If there is an overlap between any two estimates of $\vz$, (visually, if two bubbles overlap) this creates ambiguity for reconstruction because the points in the overlap can be mapped to both original inputs. The first term $\red{C}(\vy, \vytilde)$ forces to reconstructing these bubbles to the correct locations.

  • The reconstruction loss $\red{C}(\vy, \vytilde)$ will push the points away from one another such there is no overlap.
  • Another option for $\red{C}(\vy, \vytilde)$ to avoid overlap is to make the variance zero and then there are just points other than bubbles so there’s no more overlap.

However, if we use just the reconstruction loss, the estimates will continue to be pushed away from each other and the system could blow up. This is where the penalty term comes in.

The penalty term

The second term is the relative entropy (a measure of the distance between two distributions) between a Gaussian, with mean $\vmu$ and variance $\vv$, and the standard normal distribution.
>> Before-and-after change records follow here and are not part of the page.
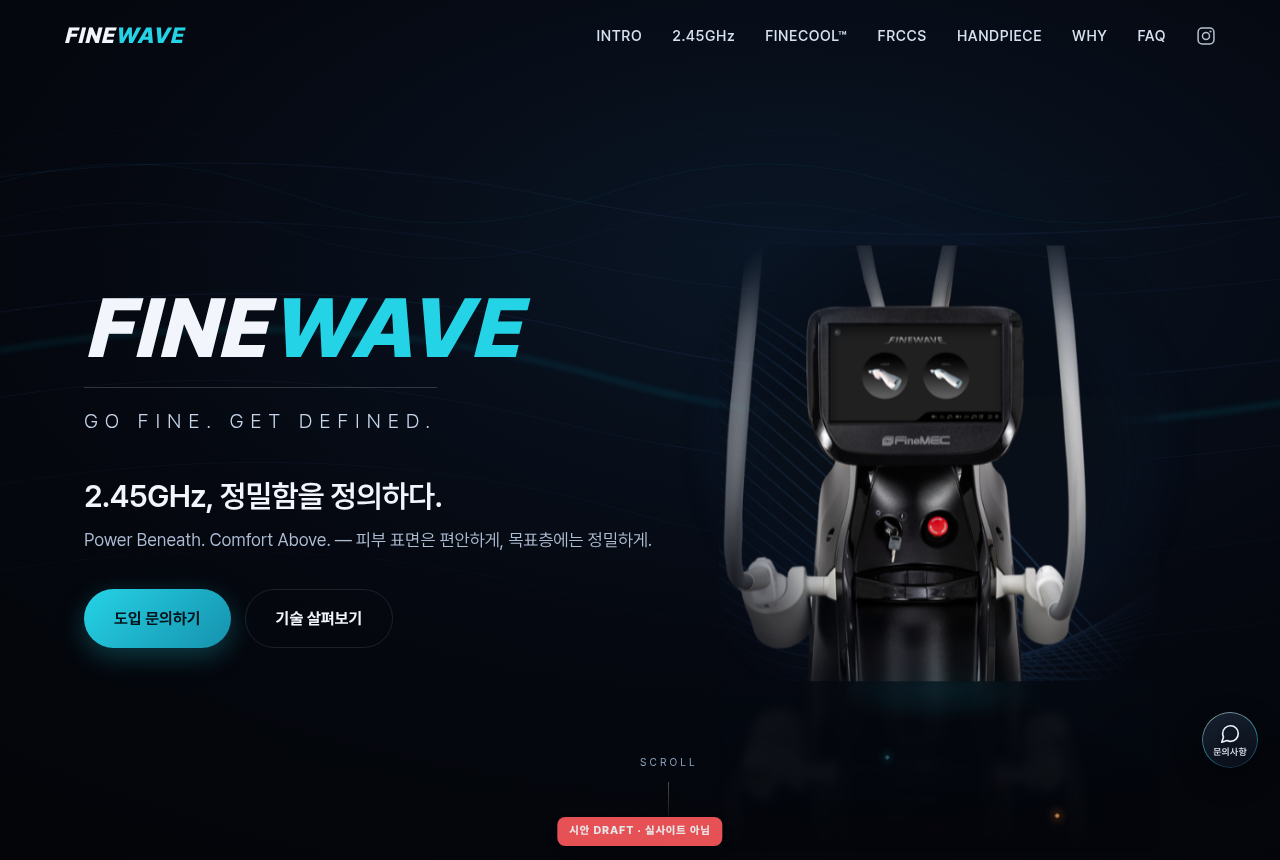
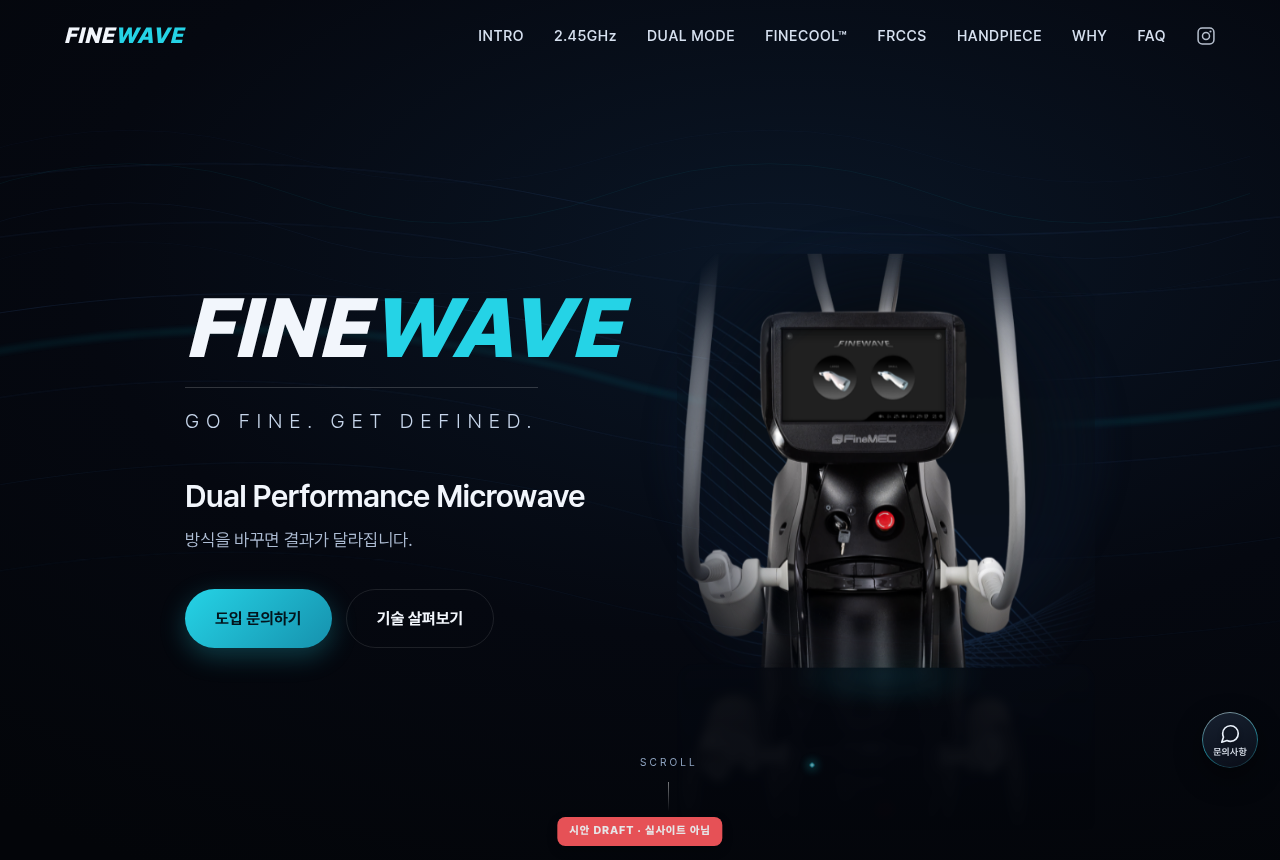
feat(finewave): 시안 v7 — 클라이언트 2차 수정요청 + 공식 브로슈어 반영
2차 요청 PPTX 반영:
- 히어로 하단 문구: "Rubbing의 한계를 넘어서다" → "Dual Performance Microwave"
- DUAL MODE 섹션 신설(2.45GHz~FINECOOL 사이) + 상단 메뉴 추가:
  Fine Mode(Targeted High-Peak Delivery) / Rubbing Mode(Gradual Heating),
  제공 카피 그대로 적용, 모드별 파형 아이콘(블루 스파이크/오렌지 사인파)
공식 브로슈어 교정:
- "Shot Mode" → 공식 명칭 "Fine Mode" (핸드피스 카드 태그)
- 섹션 넘버 01~09 재정렬, 모바일 1열 대응

Claude-Session: https://claude.ai/code/session_018nzHGbAUK6D3bYwrNkvjKd

diff --git a/output/mockup/index.html b/output/mockup/index.html
@@ -309,6 +309,24 @@ h2.fw-h2{font-size:clamp(30px,4.4vw,46px);font-weight:690;line-height:1.24;lette
 .fw-skin__caption .k-cool{color:var(--cyan)}
 .fw-skin__caption .k-blue{color:var(--blue)}
 
+/* ═══════ DUAL MODE (Fine / Rubbing) ═══════ */
+.fw-modes{display:grid;grid-template-columns:1fr 1fr;gap:22px;max-width:960px;margin:0 auto}
+.fw-mode{position:relative;border-radius:18px;padding:40px 34px;border:1px solid var(--line);
+  overflow:hidden;transition:transform .3s ease,border-color .3s ease}
+.fw-mode:hover{transform:translateY(-6px)}
+.fw-mode--fine{background:linear-gradient(155deg,rgba(59,141,255,.14),var(--bg-2))}
+.fw-mode--fine:hover{border-color:rgba(59,141,255,.5)}
+.fw-mode--rub{background:linear-gradient(155deg,rgba(255,138,43,.12),var(--bg-2))}
+.fw-mode--rub:hover{border-color:rgba(255,138,43,.5)}
+.fw-mode__tag{font-size:12px;font-weight:800;letter-spacing:.22em;text-transform:uppercase}
+.fw-mode--fine .fw-mode__tag{color:var(--blue)}
+.fw-mode--rub .fw-mode__tag{color:var(--beam)}
+.fw-mode h3{font-size:23px;font-weight:720;letter-spacing:-.02em;margin:12px 0 6px}
+.fw-mode__en{font-size:13px;color:#9db0cc;letter-spacing:.08em;margin-bottom:16px}
+.fw-mode p{color:var(--muted);font-size:15px;line-height:1.75}
+/* 모드별 에너지 파형 아이콘 */
+.fw-mode__wave{position:absolute;right:26px;top:34px;opacity:.75}
+
 /* ═══════ FRCCS 5단계 프로세스 ═══════ */
 .fw-steps{display:grid;grid-template-columns:repeat(5,1fr);gap:12px;max-width:1040px;margin:44px auto 0;counter-reset:fwstep}
 .fw-step{position:relative;padding:22px 14px 18px;border:1px solid var(--line);border-radius:12px;background:var(--bg-2);text-align:left}
@@ -378,6 +396,7 @@ h2.fw-h2{font-size:clamp(30px,4.4vw,46px);font-weight:690;line-height:1.24;lette
   .fw-nav{display:none}
   .fw-burger{display:block}
   .fw-values__grid{grid-template-columns:1fr 1fr}
+  .fw-modes{grid-template-columns:1fr}
   .fw-steps{grid-template-columns:1fr 1fr}
   .fw-hp{grid-template-columns:1fr}
   .fw-why{grid-template-columns:1fr 1fr}
@@ -410,6 +429,7 @@ h2.fw-h2{font-size:clamp(30px,4.4vw,46px);font-weight:690;line-height:1.24;lette
     <nav class="fw-nav" aria-label="주요 메뉴">
       <a href="#top">INTRO</a>
       <a href="#tech">2.45GHz</a>
+      <a href="#dualmode">DUAL MODE</a>
       <a href="#finecool">FINECOOL™</a>
       <a href="#frccs">FRCCS</a>
       <a href="#handpiece">HANDPIECE</a>
@@ -453,8 +473,8 @@ h2.fw-h2{font-size:clamp(30px,4.4vw,46px);font-weight:690;line-height:1.24;lette
       <div>
         <div class="fw-hero__logo fw-load" style="--fw-d:2.3s">FINE<span style="color:var(--cyan)">WAVE</span></div>
         <div class="fw-hero__tag fw-load" style="--fw-d:2.55s">Go Fine. Get Defined.</div>
-        <p class="fw-hero__copy fw-load" style="--fw-d:2.8s">2.45GHz, 정밀함을 정의하다.
-          <small>Power Beneath. Comfort Above. — 피부 표면은 편안하게, 목표층에는 정밀하게.</small></p>
+        <p class="fw-hero__copy fw-load" style="--fw-d:2.8s">Dual Performance Microwave
+          <small>방식을 바꾸면 결과가 달라집니다.</small></p>
         <div class="fw-hero__cta fw-load" style="--fw-d:3.05s">
           <a class="fw-btn fw-btn--primary" href="#contact">도입 문의하기</a>
           <a class="fw-btn fw-btn--ghost" href="#tech">기술 살펴보기</a>
@@ -576,6 +596,39 @@ h2.fw-h2{font-size:clamp(30px,4.4vw,46px);font-weight:690;line-height:1.24;lette
   </div>
 </section>
 
+<!-- ══════════ DUAL MODE (신설 · 클라이언트 2차 요청: 2.45GHz와 FINECOOL 사이) ══════════ -->
+<section class="fw-sec" id="dualmode" style="background:var(--bg-1)">
+  <div class="fw-wrap">
+    <div class="fw-reveal" style="text-align:center;margin-bottom:52px">
+      <div class="fw-secno" style="justify-content:center">02 · Dual Mode</div>
+      <h2 class="fw-h2">Finewave's Dual Performance</h2>
+      <p class="fw-lead" style="margin-left:auto;margin-right:auto;text-align:center">
+        Finewave의 두 가지 모드는 목적 부위의 깊이와 면적에 따라<br>
+        최적화된 에너지를 전달하는 효과적인 솔루션입니다.</p>
+    </div>
+    <div class="fw-modes">
+      <div class="fw-mode fw-mode--fine fw-reveal">
+        <svg class="fw-mode__wave" width="64" height="28" viewBox="0 0 64 28" fill="none" aria-hidden="true">
+          <path d="M2 26h14l5-22 6 22h12l5-14 4 14h14" stroke="#3b8dff" stroke-width="2" stroke-linecap="round" stroke-linejoin="round"/>
+        </svg>
+        <div class="fw-mode__tag">Fine Mode</div>
+        <h3>Targeted High-Peak Delivery</h3>
+        <div class="fw-mode__en">고집중 · 선택 전달</div>
+        <p>짧은 시간 동안 높은 에너지를 집중 조사하여, 타겟 부위에 필요 에너지를 선택적으로 전달하도록 설계된 모드입니다.</p>
+      </div>
+      <div class="fw-mode fw-mode--rub fw-reveal">
+        <svg class="fw-mode__wave" width="64" height="28" viewBox="0 0 64 28" fill="none" aria-hidden="true">
+          <path d="M2 20 Q 10 8 18 20 T 34 20 T 50 20 T 66 20" stroke="#ff8a2b" stroke-width="2" stroke-linecap="round"/>
+        </svg>
+        <div class="fw-mode__tag">Rubbing Mode</div>
+        <h3>Gradual Heating</h3>
+        <div class="fw-mode__en">점진 · 균일 전달</div>
+        <p>부드러운 러빙을 통해 시술 부위 전반에<br>열에너지를 점진적이고 균일하게 전달합니다.</p>
+      </div>
+    </div>
+  </div>
+</section>
+
 <!-- ══════════ FINECOOL™: 실카피 + 실이미지 빔 깜빡임(T3) ══════════ -->
 <section class="fw-sec fw-cool" id="finecool">
   <div class="fw-wrap">
@@ -586,7 +639,7 @@ h2.fw-h2{font-size:clamp(30px,4.4vw,46px);font-weight:690;line-height:1.24;lette
       </div>
       <div>
         <div class="fw-reveal">
-          <div class="fw-secno">02 · Cooling</div>
+          <div class="fw-secno">03 · Cooling</div>
           <h2 class="fw-h2">FINECOOL™<br>이중 냉각시스템</h2>
           <div class="fw-eyebrow" style="margin-top:16px">Heat where it matters. Cool where it matters.</div>
           <p class="fw-lead">열 에너지는 정밀하게, 표면은 편안하게.<br>
@@ -616,7 +669,7 @@ h2.fw-h2{font-size:clamp(30px,4.4vw,46px);font-weight:690;line-height:1.24;lette
 <section class="fw-sec fw-frccs" id="frccs">
   <div class="fw-wrap">
     <div class="fw-reveal">
-      <div class="fw-secno" style="justify-content:center">03 · FRCCS</div>
+      <div class="fw-secno" style="justify-content:center">04 · FRCCS</div>
       <h2 class="fw-frccs__title">Forward-Reverse<br>Contact Control System</h2>
       <div class="fw-eyebrow" style="margin-top:18px">Contact Control System</div>
       <p class="fw-lead" style="margin-left:auto;margin-right:auto;text-align:center">
@@ -648,7 +701,7 @@ h2.fw-h2{font-size:clamp(30px,4.4vw,46px);font-weight:690;line-height:1.24;lette
 <section class="fw-sec" id="handpiece" style="background:var(--bg-1)">
   <div class="fw-wrap">
     <div class="fw-reveal" style="text-align:center;margin-bottom:52px">
-      <div class="fw-secno" style="justify-content:center">04 · Handpiece</div>
+      <div class="fw-secno" style="justify-content:center">05 · Handpiece</div>
       <h2 class="fw-h2">부위별로 선택하는 듀얼 핸드피스</h2>
       <p class="fw-lead" style="margin-left:auto;margin-right:auto;text-align:center">
         시술 부위와 목적에 따라 대·소 핸드피스를 선택합니다.<br>두 핸드피스 모두 FINECOOL™ 냉각과 FRCCS 접촉 제어를 지원합니다.</p>
@@ -660,7 +713,7 @@ h2.fw-h2{font-size:clamp(30px,4.4vw,46px);font-weight:690;line-height:1.24;lette
           <div class="fw-hpcard__tag">Small Handpiece</div>
           <h3>정밀 케어 — 얼굴·턱라인</h3>
           <p>좁고 섬세한 부위를 위한 소형 핸드피스. 얼굴 윤곽과 턱라인을 정밀하게 케어합니다.</p>
-          <ul><li>얼굴</li><li>턱라인</li><li>Shot Mode</li><li>FINECOOL™</li><li>FRCCS</li></ul>
+          <ul><li>얼굴</li><li>턱라인</li><li>Fine Mode</li><li>FINECOOL™</li><li>FRCCS</li></ul>
         </div>
       </div>
       <div class="fw-hpcard fw-reveal">
@@ -680,7 +733,7 @@ h2.fw-h2{font-size:clamp(30px,4.4vw,46px);font-weight:690;line-height:1.24;lette
 <section class="fw-sec fw-sec--alt" id="why">
   <div class="fw-wrap">
     <div class="fw-reveal" style="margin-bottom:48px">
-      <div class="fw-secno">05 · Why FINEWAVE</div>
+      <div class="fw-secno">06 · Why FINEWAVE</div>
       <h2 class="fw-h2">정밀함과 편안함을 함께 설계했습니다</h2>
     </div>
     <div class="fw-why">
@@ -713,7 +766,7 @@ h2.fw-h2{font-size:clamp(30px,4.4vw,46px);font-weight:690;line-height:1.24;lette
 <section class="fw-sec fw-clinic">
   <div class="fw-wrap">
     <div class="fw-reveal" style="margin-bottom:44px">
-      <div class="fw-secno">06 · For Clinics</div>
+      <div class="fw-secno">07 · For Clinics</div>
       <h2 class="fw-h2">병·의원 도입을 위한 준비</h2>
       <p class="fw-lead">시술자와 운영 관점에서 필요한 것들을 함께 제공합니다.</p>
     </div>
@@ -732,7 +785,7 @@ h2.fw-h2{font-size:clamp(30px,4.4vw,46px);font-weight:690;line-height:1.24;lette
 <section class="fw-sec" id="faq" style="background:var(--bg-1)">
   <div class="fw-wrap">
     <div class="fw-reveal" style="text-align:center;margin-bottom:52px">
-      <div class="fw-secno" style="justify-content:center">07 · FAQ</div>
+      <div class="fw-secno" style="justify-content:center">08 · FAQ</div>
       <h2 class="fw-h2">자주 묻는 질문</h2>
     </div>
     <div class="fw-faq fw-reveal">
@@ -746,7 +799,7 @@ h2.fw-h2{font-size:clamp(30px,4.4vw,46px);font-weight:690;line-height:1.24;lette
 <!-- ══════════ PRODUCT INQUIRY (문의 폼 확장 · 전환 구조) ══════════ -->
 <section class="fw-sec fw-cta" id="contact">
   <div class="fw-wrap">
-    <div class="fw-secno fw-reveal" style="justify-content:center">08 · Product Inquiry</div>
+    <div class="fw-secno fw-reveal" style="justify-content:center">09 · Product Inquiry</div>
     <h2 class="fw-reveal">FINEWAVE 도입을 고민 중이신가요?</h2>
     <p class="fw-reveal">장비 데모, 견적, 자료 요청 등 궁금한 점을 남겨주시면 담당자가 안내해 드립니다.</p>
     <form class="fw-form fw-reveal" onsubmit="return false" aria-label="제품 문의 폼(시안)">

diff --git a/output/mockup/PREVIEW.md b/output/mockup/PREVIEW.md
@@ -1,4 +1,12 @@
-# FINEWAVE 홈페이지 리뉴얼 — 시안 v6 미리보기 (DRAFT)
+# FINEWAVE 홈페이지 리뉴얼 — 시안 v7 미리보기 (DRAFT)
+
+> **v7 변경점 (클라이언트 2차 수정요청 PPTX + 공식 브로슈어 반영)**
+> 1. **히어로 하단 문구 변경**: "Rubbing의 한계를 넘어서다" → **"Dual Performance Microwave"** (요청 반영, 브로슈어 공식 포지셔닝)
+> 2. **DUAL MODE 섹션 신설**: 2.45GHz와 FINECOOL™ 사이 + 상단 메뉴 추가 (요청 반영)
+>    - FINE MODE — Targeted High-Peak Delivery: "짧은 시간 동안 높은 에너지를 집중 조사하여, 타겟 부위에 필요 에너지를 선택적으로 전달하도록 설계된 모드"
+>    - RUBBING MODE — Gradual Heating: "부드러운 러빙을 통해 시술 부위 전반에 열에너지를 점진적이고 균일하게 전달"
+> 3. **모드 명칭 교정**: 기존 "Shot Mode" 표기 → 공식 명칭 **"Fine Mode"** (브로슈어 기준)
+> 4. 섹션 넘버 재정렬 (01 Technology ~ 09 Product Inquiry)
 
 > **v6 변경점 (스토리텔링 확장 — 기존 정체성 유지 지침 반영)**
 > "제품을 보여준다 → 기술을 이해시킨다 → 안전성을 증명한다 → 시술 경험을 상상하게 한다 → 문의로 연결한다" 흐름으로 확장:
@@ -91,6 +99,9 @@
 
 ### 2-b) 피부 단면 다이어그램 (신설 · 에너지 도달 시각화)
 ![skin](preview-images/sec-skin.png)
+
+### 2-c) DUAL MODE (신설 · v7) — Fine Mode / Rubbing Mode
+![dualmode](preview-images/sec-dualmode.png)
 
 ### 3) FINECOOL™ — **실사이트 빔 이미지** 깜빡임(정지컷은 off 프레임)
 ![finecool](preview-images/sec-finecool.png)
If we expand this second term in the VAE loss function we get:

\[\red{D}_{\text{KL}}(\orange{\mathcal{N}}(\vmu, \vv) \mathrel{\Vert} \orange{\mathcal{N}}(\boldsymbol{0}, \boldsymbol{1})) = \frac{1}{2} \sum\limits_{i=1}^d \green{v_i} - \log{(\green{v_i})} - 1 + \green{\mu_i}^2\]

where the expression in the summation has four terms. Let’s use $\red{V}$ for the first three terms.

\[\red{V} = \green{v_i} - \log{(\green{v_i})} - 1\]

From the left bottom plot in Fig. 8 above, we can see that this expression is minimized when $\green{v_i}$ is 1. Therefore our penalty loss will keep the variance of our estimated latent variables at around 1. Visually, this means our “bubbles” from above will have a radius of around 1.

The last term, $\green{\mu_i}^2$, minimizes the distance between the bubbles and therefore prevents the “exploding” encouraged by the reconstruction term.

Note: The $\beta$ in the VAE loss function is a hyperparameter that dictates how to weight the reconstruction and penalty terms.

đź“ť Nandhitha Raghuram, Xinyi Zhao
25 March 2021